Tonight during my weekly French Skype conversation with Philippe, I said that if I did come to Paris this January, I would probably want to take a side trip to Alsace. He kept asking me to repeat myself because he had no idea what I meant. I said over and over again, “Alsace. Alsace. Alsace.” Finally he exclaimed, “Oh, Alsace!” I asked, “Isn’t that what I said?” Apparently the s in Alsace should be pronounced more like a z.
Immediately after my call, I headed to the laundromat to pick up my wash. I told Millie, the Latina woman who works there, that I was thinking about taking a Spanish class this spring and that if I did I’d start talking to her only in Spanish. Forgetting all about actual conjugation, I added, “Tratar,” which means, “to try,” though I intended to tell her, “I’ll try.” Millie kept asking me to repeat myself. I said over and over again, “Tratar. Tratar. Tratar.” Finally she exclaimed, “Oh, tratar!”

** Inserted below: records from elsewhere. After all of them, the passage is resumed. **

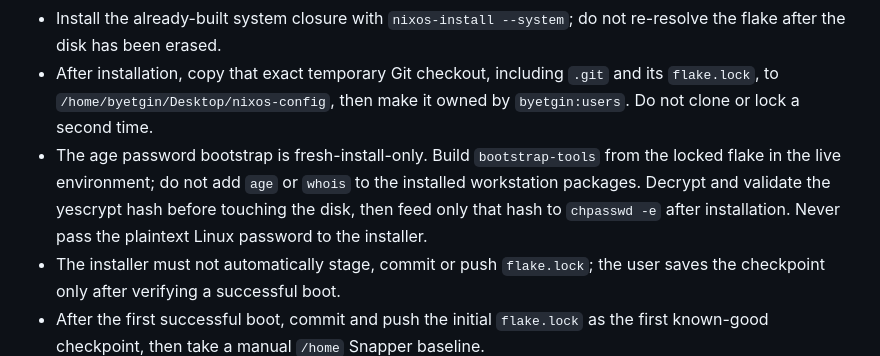
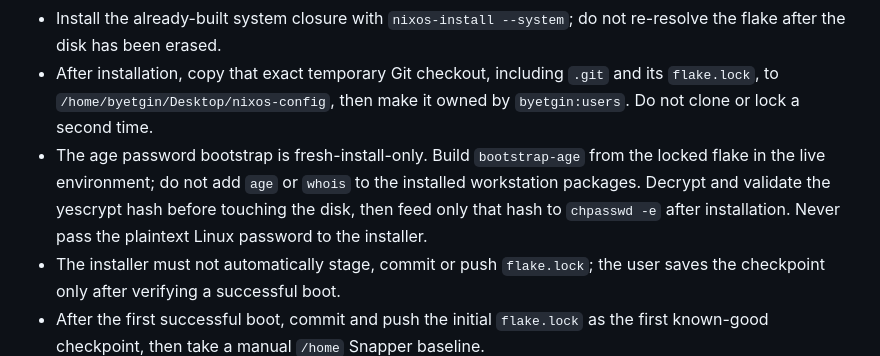
Before and after one commit to Yakrel/nixos-config, a Markdown page: agents.md, the part around the change. Rendered like a GitHub page.

Commit message:
clarify live age bootstrap package

```diff
--- a/agents.md
+++ b/agents.md
@@ -32,7 +32,7 @@
 - Run the built `system.build.diskoScript` instead of fetching a separate latest Disko CLI, so disk formatting uses the same locked Disko module revision as the NixOS configuration.
 - Install the already-built system closure with `nixos-install --system`; do not re-resolve the flake after the disk has been erased.
 - After installation, copy that exact temporary Git checkout, including `.git` and its `flake.lock`, to `/home/byetgin/Desktop/nixos-config`, then make it owned by `byetgin:users`. Do not clone or lock a second time.
-- The age password bootstrap is fresh-install-only. Build `bootstrap-tools` from the locked flake in the live environment; do not add `age` or `whois` to the installed workstation packages. Decrypt and validate the yescrypt hash before touching the disk, then feed only that hash to `chpasswd -e` after installation. Never pass the plaintext Linux password to the installer.
+- The age password bootstrap is fresh-install-only. Build `bootstrap-age` from the locked flake in the live environment; do not add `age` or `whois` to the installed workstation packages. Decrypt and validate the yescrypt hash before touching the disk, then feed only that hash to `chpasswd -e` after installation. Never pass the plaintext Linux password to the installer.
 - The installer must not automatically stage, commit or push `flake.lock`; the user saves the checkpoint only after verifying a successful boot.
 - After the first successful boot, commit and push the initial `flake.lock` as the first known-good checkpoint, then take a manual `/home` Snapper baseline.
 - After every intentional `nixupdate`, reboot into the new generation and verify the system before committing the changed `flake.lock`.
```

So there you have it. I can learn all the French and Spanish in the world but people are still going to have no idea what I am saying because my ear and my accent are so terrible.
Merde! (Another word I cannot pronounce correctly.)

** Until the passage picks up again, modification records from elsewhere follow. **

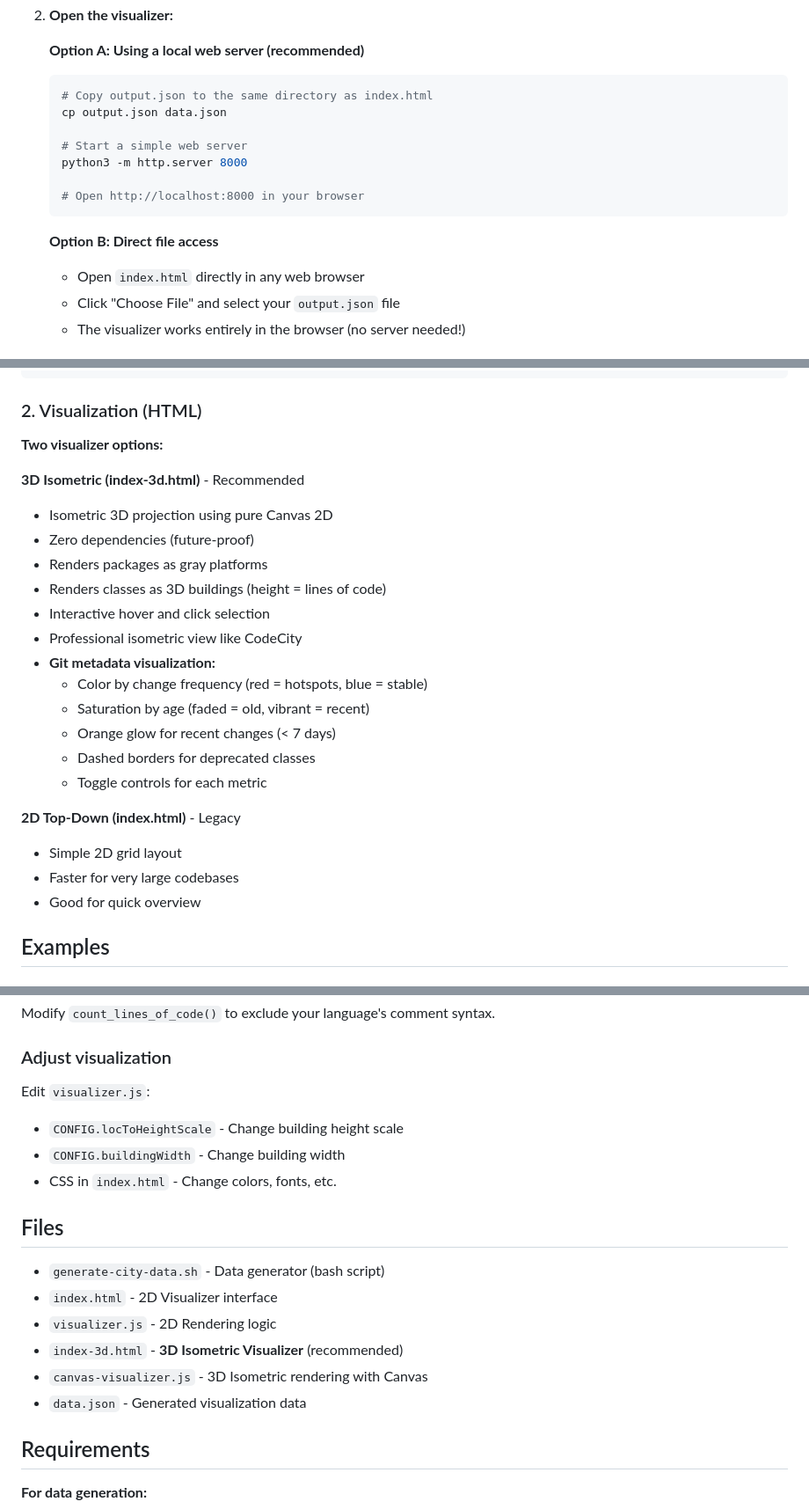
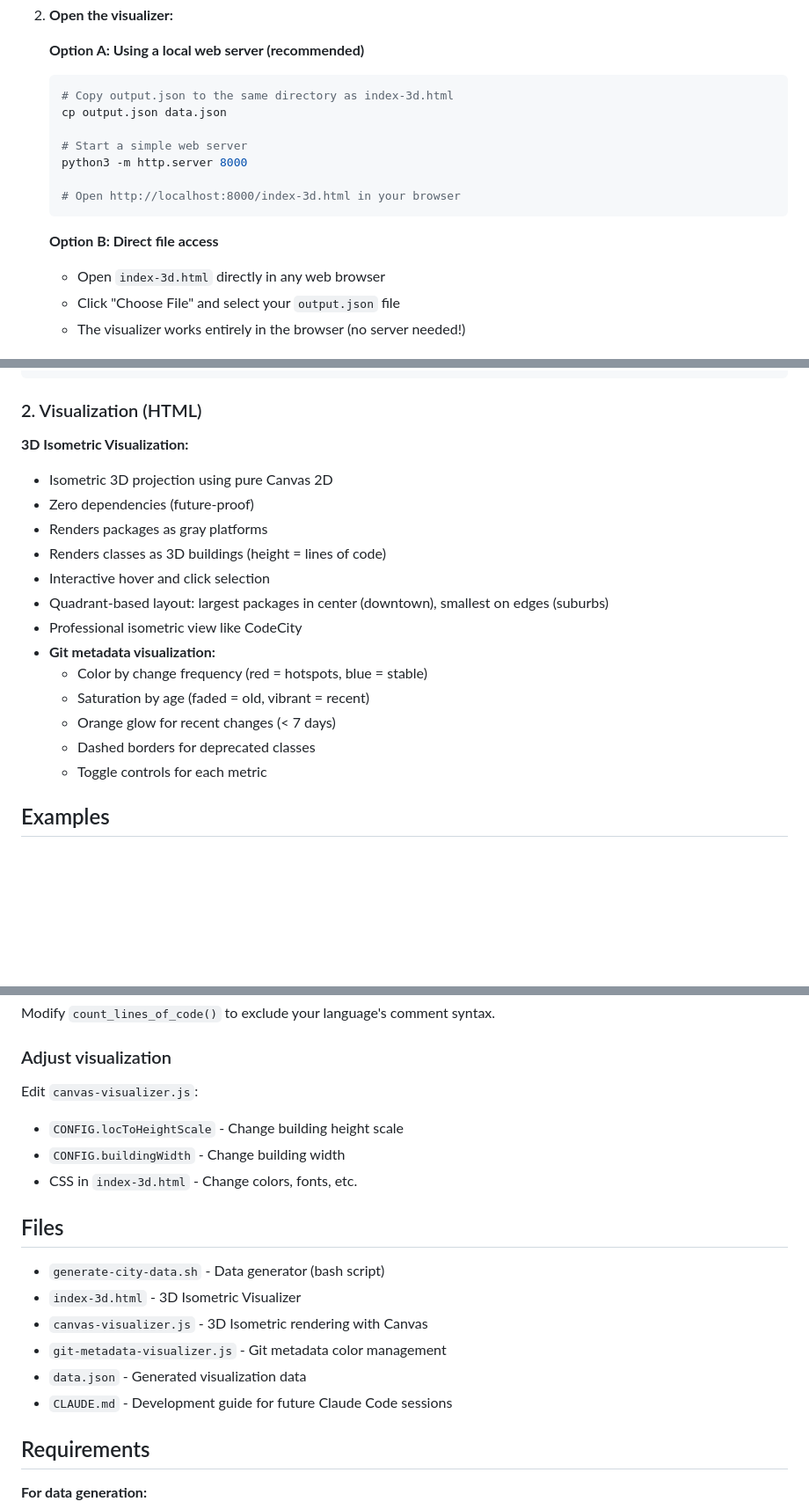
Before and after one commit to Shmarkus/CodeCity, a Markdown page: README.md, 3 parts joined by grey strips. Shown at 88% size. Drawn GitHub-style; blank space fills up the shorter version.

Commit message:
Update README to remove 2D visualizer references
Changes:
- Remove mentions of 2D visualizer (index.html, visualizer.js)
- Update all file paths to reference index-3d.html
- Update Files section to list only active files
- Clarify that we have one 3D isometric visualizer
- Add git-metadata-visualizer.js to file list

🤖 Generated with [Claude Code](https://claude.com/claude-code)

Co-Authored-By: Claude <noreply@anthropic.com>

````diff
--- a/README.md
+++ b/README.md
@@ -43,17 +43,17 @@ Built to last 10+ years using only standard Unix tools and web technologies:
 
    **Option A: Using a local web server (recommended)**
    ```bash
-   # Copy output.json to the same directory as index.html
+   # Copy output.json to the same directory as index-3d.html
    cp output.json data.json
 
    # Start a simple web server
    python3 -m http.server 8000
 
-   # Open http://localhost:8000 in your browser
+   # Open http://localhost:8000/index-3d.html in your browser
    ```
 
    **Option B: Direct file access**
-   - Open `index.html` directly in any web browser
+   - Open `index-3d.html` directly in any web browser
    - Click "Choose File" and select your `output.json` file
    - The visualizer works entirely in the browser (no server needed!)
 
@@ -110,14 +110,13 @@ The script:
 
 ### 2. Visualization (HTML)
 
-**Two visualizer options:**
-
-**3D Isometric (index-3d.html)** - Recommended
+**3D Isometric Visualization:**
 - Isometric 3D projection using pure Canvas 2D
 - Zero dependencies (future-proof)
 - Renders packages as gray platforms
 - Renders classes as 3D buildings (height = lines of code)
 - Interactive hover and click selection
+- Quadrant-based layout: largest packages in center (downtown), smallest on edges (suburbs)
 - Professional isometric view like CodeCity
 - **Git metadata visualization:**
   - Color by change frequency (red = hotspots, blue = stable)
@@ -125,11 +124,6 @@ The script:
   - Orange glow for recent changes (< 7 days)
   - Dashed borders for deprecated classes
   - Toggle controls for each metric
-
-**2D Top-Down (index.html)** - Legacy
-- Simple 2D grid layout
-- Faster for very large codebases
-- Good for quick overview
 
 ## Examples
 
@@ -165,19 +159,19 @@ By default, files matching `*Test.*` are excluded. To change this:
 Modify `count_lines_of_code()` to exclude your language's comment syntax.
 
 ### Adjust visualization
-Edit `visualizer.js`:
+Edit `canvas-visualizer.js`:
 - `CONFIG.locToHeightScale` - Change building height scale
 - `CONFIG.buildingWidth` - Change building width
-- CSS in `index.html` - Change colors, fonts, etc.
+- CSS in `index-3d.html` - Change colors, fonts, etc.
 
 ## Files
 
 - `generate-city-data.sh` - Data generator (bash script)
-- `index.html` - 2D Visualizer interface
-- `visualizer.js` - 2D Rendering logic
-- `index-3d.html` - **3D Isometric Visualizer** (recommended)
+- `index-3d.html` - 3D Isometric Visualizer
 - `canvas-visualizer.js` - 3D Isometric rendering with Canvas
+- `git-metadata-visualizer.js` - Git metadata color management
 - `data.json` - Generated visualization data
+- `CLAUDE.md` - Development guide for future Claude Code sessions
 
 ## Requirements
 
````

(Photo: Colin Mutchler)
My new miles credit card arrived in the mail and I was thisclose to registering for the NYU Spanish class with it, but nagging doubts held me back. Is it completely stupid to begin studying one language when you are just getting the hang of another one? Will it confuse my brain and ensure I learn neither French nor Spanish effectively? Wouldn’t it be a more satisfying use of $500 to go on a vacation somewhere Spanish-speaking instead? Or to put the money into my savings account towards my immersion sabbatical? Do I have the discipline to attend three hours of class each week after eight hours at work? And will I actually put in the time to do any of the homework when I already spend two nights a week practicing French?

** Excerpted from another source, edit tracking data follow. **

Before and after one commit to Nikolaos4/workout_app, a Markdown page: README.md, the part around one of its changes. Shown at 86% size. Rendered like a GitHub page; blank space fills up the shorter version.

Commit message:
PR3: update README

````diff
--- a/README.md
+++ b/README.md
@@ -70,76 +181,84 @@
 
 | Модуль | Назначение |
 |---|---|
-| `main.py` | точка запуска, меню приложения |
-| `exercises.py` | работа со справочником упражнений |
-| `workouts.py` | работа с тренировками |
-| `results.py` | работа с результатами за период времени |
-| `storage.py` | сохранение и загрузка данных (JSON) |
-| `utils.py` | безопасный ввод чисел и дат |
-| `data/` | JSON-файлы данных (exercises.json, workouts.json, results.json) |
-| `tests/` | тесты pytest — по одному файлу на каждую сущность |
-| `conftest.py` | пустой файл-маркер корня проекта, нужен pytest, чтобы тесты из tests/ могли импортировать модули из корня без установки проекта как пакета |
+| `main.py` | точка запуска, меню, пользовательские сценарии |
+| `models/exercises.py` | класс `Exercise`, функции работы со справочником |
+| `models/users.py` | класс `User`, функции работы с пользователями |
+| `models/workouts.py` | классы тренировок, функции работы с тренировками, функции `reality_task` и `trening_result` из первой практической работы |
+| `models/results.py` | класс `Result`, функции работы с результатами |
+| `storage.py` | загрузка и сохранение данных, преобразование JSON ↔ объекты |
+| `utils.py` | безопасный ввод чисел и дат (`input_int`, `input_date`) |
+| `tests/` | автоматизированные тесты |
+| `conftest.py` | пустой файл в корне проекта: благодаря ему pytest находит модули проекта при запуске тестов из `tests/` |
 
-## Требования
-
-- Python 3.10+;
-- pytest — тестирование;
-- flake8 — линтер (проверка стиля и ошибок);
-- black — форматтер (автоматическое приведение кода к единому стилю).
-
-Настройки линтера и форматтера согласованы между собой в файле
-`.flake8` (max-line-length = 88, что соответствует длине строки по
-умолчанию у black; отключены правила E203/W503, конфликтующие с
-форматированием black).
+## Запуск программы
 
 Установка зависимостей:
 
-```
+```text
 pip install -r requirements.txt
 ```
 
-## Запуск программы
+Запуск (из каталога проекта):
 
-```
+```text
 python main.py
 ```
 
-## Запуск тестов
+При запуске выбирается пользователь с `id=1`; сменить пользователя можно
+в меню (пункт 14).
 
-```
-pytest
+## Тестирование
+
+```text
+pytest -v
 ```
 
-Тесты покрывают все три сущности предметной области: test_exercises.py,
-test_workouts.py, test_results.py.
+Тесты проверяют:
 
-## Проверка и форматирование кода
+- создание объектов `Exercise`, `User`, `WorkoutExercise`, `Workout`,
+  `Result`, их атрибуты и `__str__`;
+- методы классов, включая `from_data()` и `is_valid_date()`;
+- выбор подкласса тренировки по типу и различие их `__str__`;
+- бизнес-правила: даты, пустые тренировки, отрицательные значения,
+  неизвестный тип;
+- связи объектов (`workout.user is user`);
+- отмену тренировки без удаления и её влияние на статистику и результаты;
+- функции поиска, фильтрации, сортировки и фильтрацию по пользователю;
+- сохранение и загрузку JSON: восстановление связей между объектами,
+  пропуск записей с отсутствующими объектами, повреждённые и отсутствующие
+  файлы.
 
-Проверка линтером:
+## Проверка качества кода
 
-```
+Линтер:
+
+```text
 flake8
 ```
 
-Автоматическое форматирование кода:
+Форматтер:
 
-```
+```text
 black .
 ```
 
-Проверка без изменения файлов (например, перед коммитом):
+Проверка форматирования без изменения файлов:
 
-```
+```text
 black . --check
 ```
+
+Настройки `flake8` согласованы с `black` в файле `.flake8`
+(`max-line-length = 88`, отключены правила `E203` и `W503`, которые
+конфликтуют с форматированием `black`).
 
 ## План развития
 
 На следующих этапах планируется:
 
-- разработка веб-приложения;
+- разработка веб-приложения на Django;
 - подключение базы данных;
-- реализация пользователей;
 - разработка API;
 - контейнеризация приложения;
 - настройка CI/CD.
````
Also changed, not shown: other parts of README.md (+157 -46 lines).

Then there are the misgivings about my nascent plan to spend my winter vacation in Paris. Why on earth would someone with seasonal affective disorder go to a place that’s even grayer and damper than the one where she lives? Shouldn’t sunshine and heat be on my agenda instead? Why would someone with limited funds go somewhere she has been before and did not feel the need to ever go back to? Is it not silly to spend my one week out of town in another humongous town, doing things that are the French equivalent of the same things I do back home?
Both decisions seem like they come down to one central question: Will I allow myself to embrace plans that are completely illogical simply because I really want to do them?
Stay tuned to find out…
(Photo: my most contented moment in Argentina, posted here to remind me that sometimes the best decisions are also the most random ones, made by an inscrutable heart.)
So thankful I got the opportunity to make these videos.
(The videos are part of a multimedia series called “Typhoon Haiyan: Portraits of Recovery.”)